Extracted data entries:
******************************

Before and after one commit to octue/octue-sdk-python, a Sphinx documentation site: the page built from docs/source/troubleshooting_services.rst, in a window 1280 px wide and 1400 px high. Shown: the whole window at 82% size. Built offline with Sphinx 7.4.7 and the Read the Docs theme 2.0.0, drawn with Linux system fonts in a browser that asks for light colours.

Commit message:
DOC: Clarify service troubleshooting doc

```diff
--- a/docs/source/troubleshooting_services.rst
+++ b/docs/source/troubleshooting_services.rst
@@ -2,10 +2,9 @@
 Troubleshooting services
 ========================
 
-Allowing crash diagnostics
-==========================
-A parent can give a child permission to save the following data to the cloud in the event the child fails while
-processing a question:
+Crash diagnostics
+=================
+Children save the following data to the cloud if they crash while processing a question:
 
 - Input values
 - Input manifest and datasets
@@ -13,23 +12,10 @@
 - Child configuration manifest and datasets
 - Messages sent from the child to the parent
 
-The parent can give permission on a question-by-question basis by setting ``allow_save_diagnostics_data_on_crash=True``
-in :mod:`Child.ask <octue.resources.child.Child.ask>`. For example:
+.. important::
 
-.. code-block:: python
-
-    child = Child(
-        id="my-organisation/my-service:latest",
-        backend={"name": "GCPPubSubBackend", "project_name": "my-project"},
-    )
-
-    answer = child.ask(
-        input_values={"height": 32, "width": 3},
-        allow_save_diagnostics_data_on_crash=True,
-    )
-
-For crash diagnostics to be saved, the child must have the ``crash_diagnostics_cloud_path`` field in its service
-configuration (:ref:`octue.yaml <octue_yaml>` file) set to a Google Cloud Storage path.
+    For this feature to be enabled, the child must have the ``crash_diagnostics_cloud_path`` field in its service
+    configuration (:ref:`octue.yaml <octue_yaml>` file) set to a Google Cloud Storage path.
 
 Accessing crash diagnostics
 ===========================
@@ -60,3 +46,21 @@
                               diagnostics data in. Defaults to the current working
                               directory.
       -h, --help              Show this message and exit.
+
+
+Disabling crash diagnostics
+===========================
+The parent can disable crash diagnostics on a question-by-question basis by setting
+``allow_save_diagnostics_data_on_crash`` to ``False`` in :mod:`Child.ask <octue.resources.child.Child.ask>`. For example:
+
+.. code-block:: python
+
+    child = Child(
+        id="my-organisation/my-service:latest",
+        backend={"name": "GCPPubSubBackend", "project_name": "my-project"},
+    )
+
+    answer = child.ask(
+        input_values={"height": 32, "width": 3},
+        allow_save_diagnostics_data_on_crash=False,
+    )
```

******************************

** About this task **
Reproduce all the entries verbatim, leaving nothing out.

** Reply **
Before and after one commit to octue/octue-sdk-python, a Sphinx documentation site: the page built from docs/source/troubleshooting_services.rst, in a window 1280 px wide and 1400 px high. Shown: the whole window at 82% size. Built offline with Sphinx 7.4.7 and the Read the Docs theme 2.0.0, drawn with Linux system fonts in a browser that asks for light colours.

Commit message:
DOC: Clarify service troubleshooting doc

```diff
--- a/docs/source/troubleshooting_services.rst
+++ b/docs/source/troubleshooting_services.rst
@@ -2,10 +2,9 @@
 Troubleshooting services
 ========================
 
-Allowing crash diagnostics
-==========================
-A parent can give a child permission to save the following data to the cloud in the event the child fails while
-processing a question:
+Crash diagnostics
+=================
+Children save the following data to the cloud if they crash while processing a question:
 
 - Input values
 - Input manifest and datasets
@@ -13,23 +12,10 @@
 - Child configuration manifest and datasets
 - Messages sent from the child to the parent
 
-The parent can give permission on a question-by-question basis by setting ``allow_save_diagnostics_data_on_crash=True``
-in :mod:`Child.ask <octue.resources.child.Child.ask>`. For example:
+.. important::
 
-.. code-block:: python
-
-    child = Child(
-        id="my-organisation/my-service:latest",
-        backend={"name": "GCPPubSubBackend", "project_name": "my-project"},
-    )
-
-    answer = child.ask(
-        input_values={"height": 32, "width": 3},
-        allow_save_diagnostics_data_on_crash=True,
-    )
-
-For crash diagnostics to be saved, the child must have the ``crash_diagnostics_cloud_path`` field in its service
-configuration (:ref:`octue.yaml <octue_yaml>` file) set to a Google Cloud Storage path.
+    For this feature to be enabled, the child must have the ``crash_diagnostics_cloud_path`` field in its service
+    configuration (:ref:`octue.yaml <octue_yaml>` file) set to a Google Cloud Storage path.
 
 Accessing crash diagnostics
 ===========================
@@ -60,3 +46,21 @@
                               diagnostics data in. Defaults to the current working
                               directory.
       -h, --help              Show this message and exit.
+
+
+Disabling crash diagnostics
+===========================
+The parent can disable crash diagnostics on a question-by-question basis by setting
+``allow_save_diagnostics_data_on_crash`` to ``False`` in :mod:`Child.ask <octue.resources.child.Child.ask>`. For example:
+
+.. code-block:: python
+
+    child = Child(
+        id="my-organisation/my-service:latest",
+        backend={"name": "GCPPubSubBackend", "project_name": "my-project"},
+    )
+
+    answer = child.ask(
+        input_values={"height": 32, "width": 3},
+        allow_save_diagnostics_data_on_crash=False,
+    )
```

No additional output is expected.